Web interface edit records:
----

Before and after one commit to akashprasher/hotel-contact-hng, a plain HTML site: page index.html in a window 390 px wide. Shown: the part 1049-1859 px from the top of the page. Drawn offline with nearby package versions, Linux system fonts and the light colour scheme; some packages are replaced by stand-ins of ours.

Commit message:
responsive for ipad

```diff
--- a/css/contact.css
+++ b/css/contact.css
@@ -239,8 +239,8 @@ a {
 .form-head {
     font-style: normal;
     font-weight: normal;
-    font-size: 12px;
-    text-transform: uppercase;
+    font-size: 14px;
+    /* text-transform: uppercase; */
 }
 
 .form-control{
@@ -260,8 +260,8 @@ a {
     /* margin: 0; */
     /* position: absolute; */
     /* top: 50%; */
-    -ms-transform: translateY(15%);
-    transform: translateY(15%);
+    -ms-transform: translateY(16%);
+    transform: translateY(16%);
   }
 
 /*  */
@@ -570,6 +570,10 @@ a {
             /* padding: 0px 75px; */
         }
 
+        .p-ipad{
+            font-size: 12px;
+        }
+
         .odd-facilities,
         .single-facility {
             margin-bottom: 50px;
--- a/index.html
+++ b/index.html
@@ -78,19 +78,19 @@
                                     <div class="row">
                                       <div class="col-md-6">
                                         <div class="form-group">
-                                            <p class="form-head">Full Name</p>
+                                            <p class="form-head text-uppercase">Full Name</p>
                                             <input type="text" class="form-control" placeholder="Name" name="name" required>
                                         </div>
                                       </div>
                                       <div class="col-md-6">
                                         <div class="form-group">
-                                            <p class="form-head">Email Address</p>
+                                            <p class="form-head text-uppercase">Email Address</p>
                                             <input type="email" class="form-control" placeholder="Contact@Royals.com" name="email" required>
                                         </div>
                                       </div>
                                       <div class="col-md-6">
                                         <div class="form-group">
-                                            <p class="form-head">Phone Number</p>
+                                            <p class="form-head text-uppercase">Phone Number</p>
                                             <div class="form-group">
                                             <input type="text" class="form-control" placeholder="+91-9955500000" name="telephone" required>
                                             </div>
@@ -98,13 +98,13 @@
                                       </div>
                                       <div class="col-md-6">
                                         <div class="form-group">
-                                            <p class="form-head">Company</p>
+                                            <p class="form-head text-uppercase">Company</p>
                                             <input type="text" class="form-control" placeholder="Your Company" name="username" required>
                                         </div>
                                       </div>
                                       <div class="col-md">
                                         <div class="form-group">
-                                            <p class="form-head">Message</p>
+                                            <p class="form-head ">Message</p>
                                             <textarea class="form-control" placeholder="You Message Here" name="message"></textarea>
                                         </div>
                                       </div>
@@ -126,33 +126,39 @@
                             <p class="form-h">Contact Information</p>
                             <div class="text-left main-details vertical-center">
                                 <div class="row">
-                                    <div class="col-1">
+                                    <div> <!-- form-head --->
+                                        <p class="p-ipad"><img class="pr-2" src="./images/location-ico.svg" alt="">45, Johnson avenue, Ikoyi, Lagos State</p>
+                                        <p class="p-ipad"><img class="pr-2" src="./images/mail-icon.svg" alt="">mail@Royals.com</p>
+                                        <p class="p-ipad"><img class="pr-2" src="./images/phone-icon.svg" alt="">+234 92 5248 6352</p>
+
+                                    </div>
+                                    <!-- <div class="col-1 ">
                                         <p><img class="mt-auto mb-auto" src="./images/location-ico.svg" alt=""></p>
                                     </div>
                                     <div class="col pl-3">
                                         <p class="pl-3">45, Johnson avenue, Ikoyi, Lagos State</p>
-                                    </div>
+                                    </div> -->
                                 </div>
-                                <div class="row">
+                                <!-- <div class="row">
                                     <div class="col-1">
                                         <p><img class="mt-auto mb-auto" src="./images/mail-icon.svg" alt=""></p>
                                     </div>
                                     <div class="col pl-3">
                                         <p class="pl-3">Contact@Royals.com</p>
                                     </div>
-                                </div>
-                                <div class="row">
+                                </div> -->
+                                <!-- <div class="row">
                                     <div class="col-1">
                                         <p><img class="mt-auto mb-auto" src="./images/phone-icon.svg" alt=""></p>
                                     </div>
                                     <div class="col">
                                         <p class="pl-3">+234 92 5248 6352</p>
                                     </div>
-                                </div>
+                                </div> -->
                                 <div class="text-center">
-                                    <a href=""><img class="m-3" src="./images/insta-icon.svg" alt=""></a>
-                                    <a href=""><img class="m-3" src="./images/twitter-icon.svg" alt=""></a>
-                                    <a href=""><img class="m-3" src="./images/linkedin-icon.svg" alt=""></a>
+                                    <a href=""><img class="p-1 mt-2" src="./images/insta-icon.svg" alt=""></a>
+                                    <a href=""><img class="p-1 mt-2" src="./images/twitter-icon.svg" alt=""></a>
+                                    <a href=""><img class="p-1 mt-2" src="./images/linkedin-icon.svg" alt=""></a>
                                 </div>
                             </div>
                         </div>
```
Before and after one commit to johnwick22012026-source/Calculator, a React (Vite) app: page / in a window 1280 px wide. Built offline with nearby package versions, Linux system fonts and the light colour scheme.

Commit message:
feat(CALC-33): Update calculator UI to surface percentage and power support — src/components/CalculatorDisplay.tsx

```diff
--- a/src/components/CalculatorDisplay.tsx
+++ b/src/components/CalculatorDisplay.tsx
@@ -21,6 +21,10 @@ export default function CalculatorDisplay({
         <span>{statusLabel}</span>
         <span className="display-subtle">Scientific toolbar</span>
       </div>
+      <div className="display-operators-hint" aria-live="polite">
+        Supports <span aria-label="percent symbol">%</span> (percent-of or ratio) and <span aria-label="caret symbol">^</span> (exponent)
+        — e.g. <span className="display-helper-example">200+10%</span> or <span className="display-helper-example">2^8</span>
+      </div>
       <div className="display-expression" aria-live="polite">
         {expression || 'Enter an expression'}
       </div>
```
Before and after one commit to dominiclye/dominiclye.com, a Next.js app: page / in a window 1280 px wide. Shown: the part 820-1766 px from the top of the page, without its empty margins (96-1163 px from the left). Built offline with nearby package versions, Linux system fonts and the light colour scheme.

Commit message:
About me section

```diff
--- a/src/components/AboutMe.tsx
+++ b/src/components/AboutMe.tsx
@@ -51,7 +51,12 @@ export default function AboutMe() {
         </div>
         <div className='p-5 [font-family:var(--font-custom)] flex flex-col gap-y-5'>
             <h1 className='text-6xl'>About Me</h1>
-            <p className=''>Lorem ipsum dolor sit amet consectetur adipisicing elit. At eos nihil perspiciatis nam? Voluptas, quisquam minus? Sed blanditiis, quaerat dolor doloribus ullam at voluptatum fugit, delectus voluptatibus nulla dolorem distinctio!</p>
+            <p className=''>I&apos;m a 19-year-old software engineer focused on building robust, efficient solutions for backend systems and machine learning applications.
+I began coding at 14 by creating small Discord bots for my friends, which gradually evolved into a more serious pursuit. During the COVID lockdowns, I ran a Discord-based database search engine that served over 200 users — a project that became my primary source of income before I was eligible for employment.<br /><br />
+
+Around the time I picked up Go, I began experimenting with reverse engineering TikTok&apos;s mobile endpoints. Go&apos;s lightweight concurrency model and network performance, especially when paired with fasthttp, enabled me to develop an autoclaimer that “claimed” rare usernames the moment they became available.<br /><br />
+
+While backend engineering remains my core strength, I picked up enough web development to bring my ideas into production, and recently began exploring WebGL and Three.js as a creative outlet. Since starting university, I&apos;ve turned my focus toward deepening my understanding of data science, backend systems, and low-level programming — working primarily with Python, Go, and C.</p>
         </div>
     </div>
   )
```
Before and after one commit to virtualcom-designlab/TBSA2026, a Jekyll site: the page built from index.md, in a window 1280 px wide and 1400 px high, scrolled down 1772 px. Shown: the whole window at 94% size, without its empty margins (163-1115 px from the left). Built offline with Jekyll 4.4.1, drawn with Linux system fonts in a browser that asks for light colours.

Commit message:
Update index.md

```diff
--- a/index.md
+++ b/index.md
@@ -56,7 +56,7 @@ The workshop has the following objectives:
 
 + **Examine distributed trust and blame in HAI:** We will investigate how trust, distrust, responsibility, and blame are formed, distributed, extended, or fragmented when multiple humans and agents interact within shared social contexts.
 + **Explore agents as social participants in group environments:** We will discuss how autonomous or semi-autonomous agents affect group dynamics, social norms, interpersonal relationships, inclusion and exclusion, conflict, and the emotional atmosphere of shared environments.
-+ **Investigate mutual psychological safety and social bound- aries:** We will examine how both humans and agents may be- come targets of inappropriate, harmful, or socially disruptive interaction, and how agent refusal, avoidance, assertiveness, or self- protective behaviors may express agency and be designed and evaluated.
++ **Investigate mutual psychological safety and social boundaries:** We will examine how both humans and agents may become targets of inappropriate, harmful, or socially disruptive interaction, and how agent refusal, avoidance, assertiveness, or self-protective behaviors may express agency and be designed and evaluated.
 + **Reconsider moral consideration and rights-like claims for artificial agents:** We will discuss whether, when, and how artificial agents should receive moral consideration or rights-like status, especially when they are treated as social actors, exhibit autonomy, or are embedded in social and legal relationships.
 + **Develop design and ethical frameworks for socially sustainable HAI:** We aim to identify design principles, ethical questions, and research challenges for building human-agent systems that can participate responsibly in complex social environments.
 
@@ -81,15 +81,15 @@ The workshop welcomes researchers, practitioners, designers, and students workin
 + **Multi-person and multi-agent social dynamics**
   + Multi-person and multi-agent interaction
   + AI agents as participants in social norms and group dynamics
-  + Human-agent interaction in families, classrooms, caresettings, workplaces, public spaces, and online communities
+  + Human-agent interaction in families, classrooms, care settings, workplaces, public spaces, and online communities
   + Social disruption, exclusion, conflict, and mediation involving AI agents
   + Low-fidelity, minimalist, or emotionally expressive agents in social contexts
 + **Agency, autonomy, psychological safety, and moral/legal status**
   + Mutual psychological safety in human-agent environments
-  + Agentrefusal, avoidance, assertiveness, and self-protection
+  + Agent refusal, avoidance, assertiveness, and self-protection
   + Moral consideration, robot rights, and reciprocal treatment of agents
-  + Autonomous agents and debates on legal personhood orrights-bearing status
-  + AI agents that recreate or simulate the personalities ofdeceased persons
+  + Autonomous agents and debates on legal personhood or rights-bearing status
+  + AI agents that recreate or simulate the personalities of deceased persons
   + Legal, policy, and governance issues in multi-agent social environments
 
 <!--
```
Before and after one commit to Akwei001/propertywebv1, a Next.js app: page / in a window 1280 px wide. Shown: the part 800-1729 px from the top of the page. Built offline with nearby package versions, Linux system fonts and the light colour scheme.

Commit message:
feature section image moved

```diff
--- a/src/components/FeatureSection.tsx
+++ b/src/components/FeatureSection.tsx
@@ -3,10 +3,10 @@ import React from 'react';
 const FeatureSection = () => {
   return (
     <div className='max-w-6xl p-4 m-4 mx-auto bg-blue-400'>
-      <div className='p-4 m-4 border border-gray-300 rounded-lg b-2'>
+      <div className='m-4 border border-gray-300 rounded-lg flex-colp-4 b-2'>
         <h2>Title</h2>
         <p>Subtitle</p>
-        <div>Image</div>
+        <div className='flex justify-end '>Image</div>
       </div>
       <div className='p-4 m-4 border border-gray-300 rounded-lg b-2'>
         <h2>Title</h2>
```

----

- **DESCRIPTION OF THE TASK**:
Lines with "components": return each one from the data above.

- **REPLY TO THE TASK**:
feat(CALC-33): Update calculator UI to surface percentage and power support — src/components/CalculatorDisplay.tsx
--- a/src/components/CalculatorDisplay.tsx
+++ b/src/components/CalculatorDisplay.tsx
--- a/src/components/AboutMe.tsx
+++ b/src/components/AboutMe.tsx
--- a/src/components/FeatureSection.tsx
+++ b/src/components/FeatureSection.tsx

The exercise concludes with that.